── DATA SHOWN ──

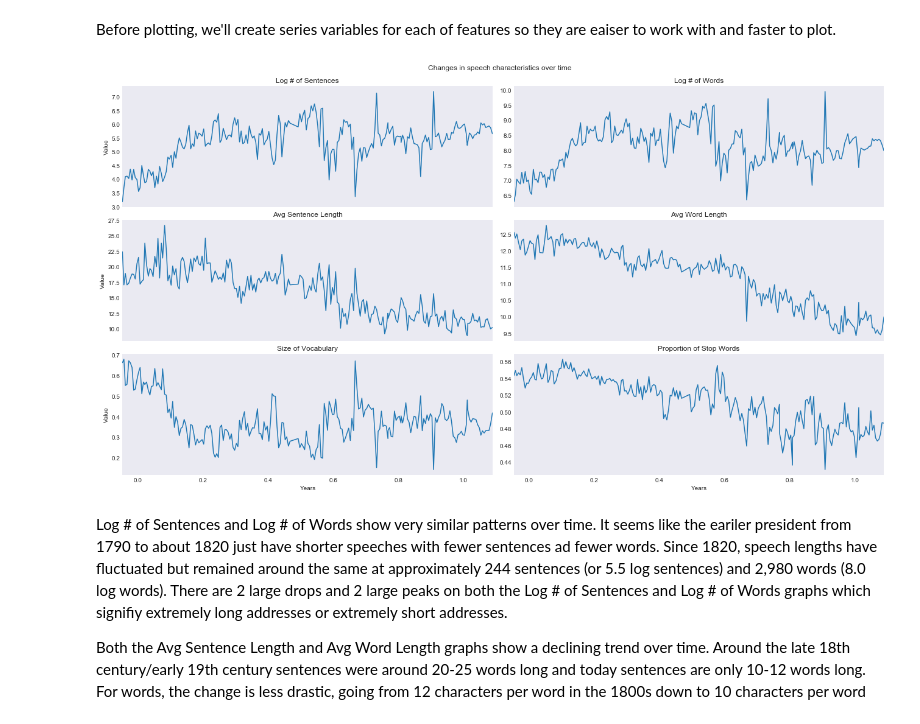
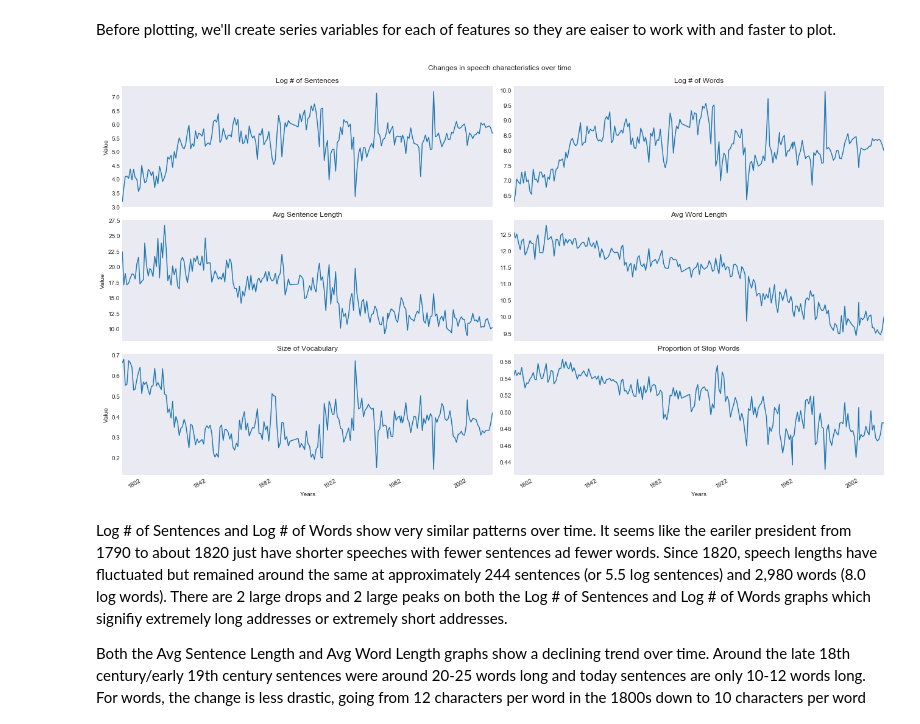
Before and after one commit to chitwankaudan/159proj1, a Jupyter notebook: state_of_the_union_analysis-p2.ipynb, the cells around one changed output. Saved outputs shown, nothing was run; the diff lists cells and outputs as text; code cells hidden in the pictures.

```diff
--- a/state_of_the_union_analysis-p2.ipynb
+++ b/state_of_the_union_analysis-p2.ipynb
@@ -189,44 +189,42 @@ fig.subplots_adjust(top=0.94)
 fig.suptitle('Changes in speech characteristics over time')
 
 #Plot the log(# of sentences)
-np.log(x).plot(ax = ax1[0])
+np.log(sents).plot(ax = ax1[0])
 ax1[0].set_title('Log # of Sentences')
 ax1[0].xaxis.set_visible(False)
 ax1[0].set_ylabel('Value')
 
 #Plot the log(# of cleaned words)
 np.log(clean_words).plot(ax = ax1[1])
 ax1[1].set_title('Log # of Words')
 ax1[1].xaxis.set_visible(False)
 
 #Plot the average # of words in each sentence (or average sentence length)
-(clean_words/sent).plot(ax = ax2[0])
+(clean_words/sents).plot(ax = ax2[0])
 ax2[0].set_title('Avg Sentence Length')
 ax2[0].xaxis.set_visible(False)
 ax2[0].set_ylabel('Value')
 
 #Plot the average # of characters in each word (or average word length)
 (char/clean_words).plot(ax = ax2[1])
 ax2[1].set_title('Avg Word Length')
 ax2[1].xaxis.set_visible(False)
 
 #Plot the proportion of stemmed, unique word over the total # of cleaned word (Vocabulary Size)
 (unq_stem_clean_words/clean_words).plot(ax = ax3[0])
 ax3[0].set_title('Size of Vocabulary')
 ax3[0].set_ylabel('Value')
 ax3[0].set_xlabel('Years')
-ax3[0].set_xticklabels(ax3[0].get_xticklabels(),rotation=0)
 
 #Plot the proportion of stop words and punctuation over all words (Proportion of Stop Words)
 ((all_words - clean_words)/all_words).plot(ax = ax3[1])
 ax3[1].set_title('Proportion of Stop Words')
 ax3[1].set_xlabel('Years')
-ax3[1].set_xticklabels(ax3[1].get_xticklabels(),rotation=0)
 
 #Save our plots as pngs in the fig directory
 plt.savefig("fig/speech_changes.png")
 # %% [output]
-[figure, old version]
+[figure, new version]
 # %% [markdown]
 Log # of Sentences and Log # of Words show very similar patterns over time. It seems like the eariler president from 1790 to about 1820 just have shorter speeches with fewer sentences ad fewer words. Since 1820, speech lengths have fluctuated but remained around the same at approximately 244 sentences (or 5.5 log sentences) and 2,980 words (8.0 log words). There are 2 large drops and 2 large peaks on both the Log # of Sentences and Log # of Words graphs which signifiy extremely long addresses or extremely short addresses.
 
```
Also changed, not shown: 9 other files.
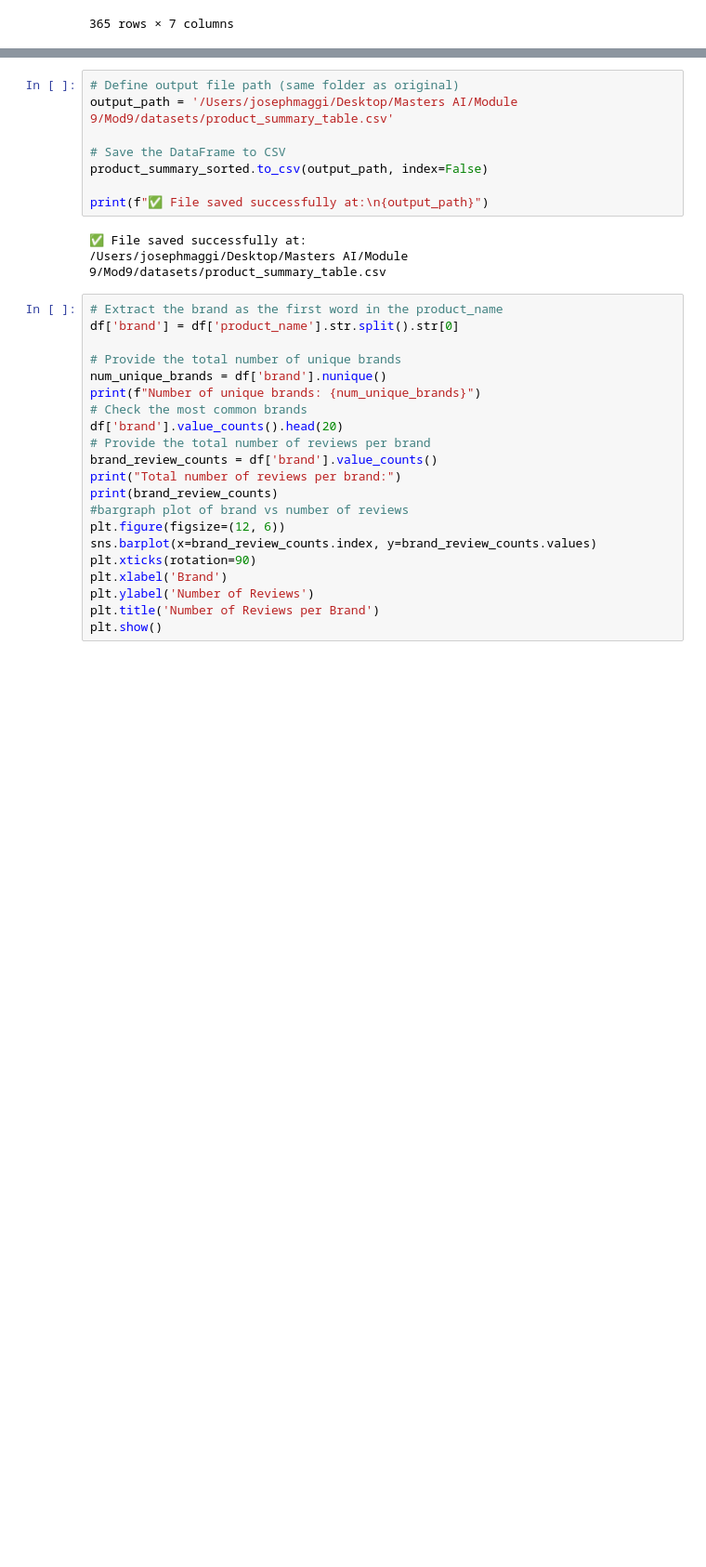
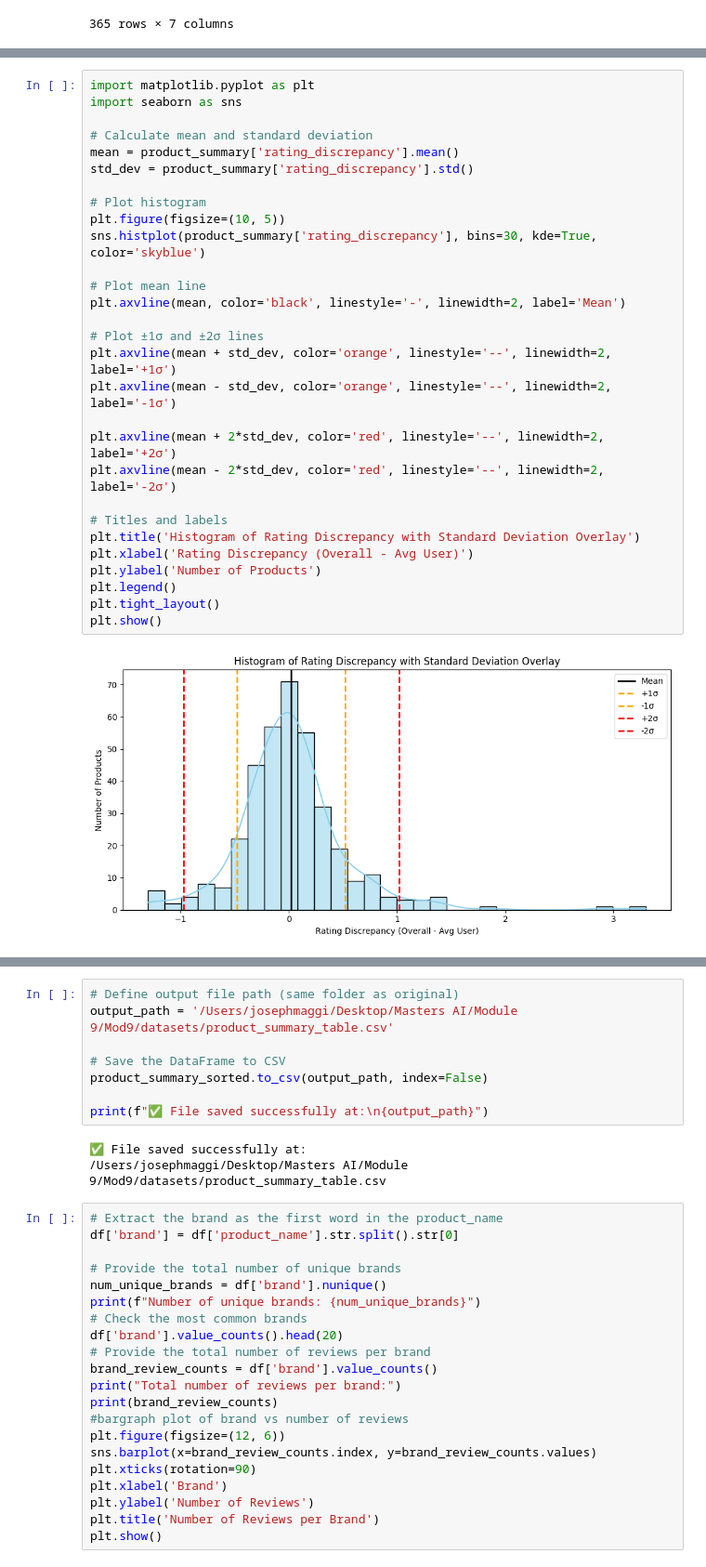
Before and after one commit to gnm001/Mod9, a Jupyter notebook: MSAI7_20.1_9_6_1. Joseph Mario Maggi.ipynb, the cells around one changed output, grey strips where cells are left out. Shown at 93% size. Cells and saved outputs as stored; diff of their text form; blank space fills up the shorter version.

```diff
--- a/MSAI7_20.1_9_6_1. Joseph Mario Maggi.ipynb
+++ b/MSAI7_20.1_9_6_1. Joseph Mario Maggi.ipynb
@@ -356,0 +397,31 @@ product_summary.sort_values(by='rating_discrepancy_pct', ascending=False)
+# %%
+import matplotlib.pyplot as plt
+import seaborn as sns
+
+# Calculate mean and standard deviation
+mean = product_summary['rating_discrepancy'].mean()
+std_dev = product_summary['rating_discrepancy'].std()
+
+# Plot histogram
+plt.figure(figsize=(10, 5))
+sns.histplot(product_summary['rating_discrepancy'], bins=30, kde=True, color='skyblue')
+
+# Plot mean line
+plt.axvline(mean, color='black', linestyle='-', linewidth=2, label='Mean')
+
+# Plot ±1σ and ±2σ lines
+plt.axvline(mean + std_dev, color='orange', linestyle='--', linewidth=2, label='+1σ')
+plt.axvline(mean - std_dev, color='orange', linestyle='--', linewidth=2, label='-1σ')
+
+plt.axvline(mean + 2*std_dev, color='red', linestyle='--', linewidth=2, label='+2σ')
+plt.axvline(mean - 2*std_dev, color='red', linestyle='--', linewidth=2, label='-2σ')
+
+# Titles and labels
+plt.title('Histogram of Rating Discrepancy with Standard Deviation Overlay')
+plt.xlabel('Rating Discrepancy (Overall - Avg User)')
+plt.ylabel('Number of Products')
+plt.legend()
+plt.tight_layout()
+plt.show()
+# %% [output]
+[figure, added]
```
Also changed, not shown: parts of 14 cells of this notebook.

───

WHAT IS EXPECTED: The entries above are to be returned exactly, without their pictures.

EXERCISE ANSWER:
Before and after one commit to chitwankaudan/159proj1, a Jupyter notebook: state_of_the_union_analysis-p2.ipynb, the cells around one changed output. Saved outputs shown, nothing was run; the diff lists cells and outputs as text; code cells hidden in the pictures.

```diff
--- a/state_of_the_union_analysis-p2.ipynb
+++ b/state_of_the_union_analysis-p2.ipynb
@@ -189,44 +189,42 @@ fig.subplots_adjust(top=0.94)
 fig.suptitle('Changes in speech characteristics over time')
 
 #Plot the log(# of sentences)
-np.log(x).plot(ax = ax1[0])
+np.log(sents).plot(ax = ax1[0])
 ax1[0].set_title('Log # of Sentences')
 ax1[0].xaxis.set_visible(False)
 ax1[0].set_ylabel('Value')
 
 #Plot the log(# of cleaned words)
 np.log(clean_words).plot(ax = ax1[1])
 ax1[1].set_title('Log # of Words')
 ax1[1].xaxis.set_visible(False)
 
 #Plot the average # of words in each sentence (or average sentence length)
-(clean_words/sent).plot(ax = ax2[0])
+(clean_words/sents).plot(ax = ax2[0])
 ax2[0].set_title('Avg Sentence Length')
 ax2[0].xaxis.set_visible(False)
 ax2[0].set_ylabel('Value')
 
 #Plot the average # of characters in each word (or average word length)
 (char/clean_words).plot(ax = ax2[1])
 ax2[1].set_title('Avg Word Length')
 ax2[1].xaxis.set_visible(False)
 
 #Plot the proportion of stemmed, unique word over the total # of cleaned word (Vocabulary Size)
 (unq_stem_clean_words/clean_words).plot(ax = ax3[0])
 ax3[0].set_title('Size of Vocabulary')
 ax3[0].set_ylabel('Value')
 ax3[0].set_xlabel('Years')
-ax3[0].set_xticklabels(ax3[0].get_xticklabels(),rotation=0)
 
 #Plot the proportion of stop words and punctuation over all words (Proportion of Stop Words)
 ((all_words - clean_words)/all_words).plot(ax = ax3[1])
 ax3[1].set_title('Proportion of Stop Words')
 ax3[1].set_xlabel('Years')
-ax3[1].set_xticklabels(ax3[1].get_xticklabels(),rotation=0)
 
 #Save our plots as pngs in the fig directory
 plt.savefig("fig/speech_changes.png")
 # %% [output]
-[figure, old version]
+[figure, new version]
 # %% [markdown]
 Log # of Sentences and Log # of Words show very similar patterns over time. It seems like the eariler president from 1790 to about 1820 just have shorter speeches with fewer sentences ad fewer words. Since 1820, speech lengths have fluctuated but remained around the same at approximately 244 sentences (or 5.5 log sentences) and 2,980 words (8.0 log words). There are 2 large drops and 2 large peaks on both the Log # of Sentences and Log # of Words graphs which signifiy extremely long addresses or extremely short addresses.
 
```
Also changed, not shown: 9 other files.
Before and after one commit to gnm001/Mod9, a Jupyter notebook: MSAI7_20.1_9_6_1. Joseph Mario Maggi.ipynb, the cells around one changed output, grey strips where cells are left out. Shown at 93% size. Cells and saved outputs as stored; diff of their text form; blank space fills up the shorter version.

```diff
--- a/MSAI7_20.1_9_6_1. Joseph Mario Maggi.ipynb
+++ b/MSAI7_20.1_9_6_1. Joseph Mario Maggi.ipynb
@@ -356,0 +397,31 @@ product_summary.sort_values(by='rating_discrepancy_pct', ascending=False)
+# %%
+import matplotlib.pyplot as plt
+import seaborn as sns
+
+# Calculate mean and standard deviation
+mean = product_summary['rating_discrepancy'].mean()
+std_dev = product_summary['rating_discrepancy'].std()
+
+# Plot histogram
+plt.figure(figsize=(10, 5))
+sns.histplot(product_summary['rating_discrepancy'], bins=30, kde=True, color='skyblue')
+
+# Plot mean line
+plt.axvline(mean, color='black', linestyle='-', linewidth=2, label='Mean')
+
+# Plot ±1σ and ±2σ lines
+plt.axvline(mean + std_dev, color='orange', linestyle='--', linewidth=2, label='+1σ')
+plt.axvline(mean - std_dev, color='orange', linestyle='--', linewidth=2, label='-1σ')
+
+plt.axvline(mean + 2*std_dev, color='red', linestyle='--', linewidth=2, label='+2σ')
+plt.axvline(mean - 2*std_dev, color='red', linestyle='--', linewidth=2, label='-2σ')
+
+# Titles and labels
+plt.title('Histogram of Rating Discrepancy with Standard Deviation Overlay')
+plt.xlabel('Rating Discrepancy (Overall - Avg User)')
+plt.ylabel('Number of Products')
+plt.legend()
+plt.tight_layout()
+plt.show()
+# %% [output]
+[figure, added]
```
Also changed, not shown: parts of 14 cells of this notebook.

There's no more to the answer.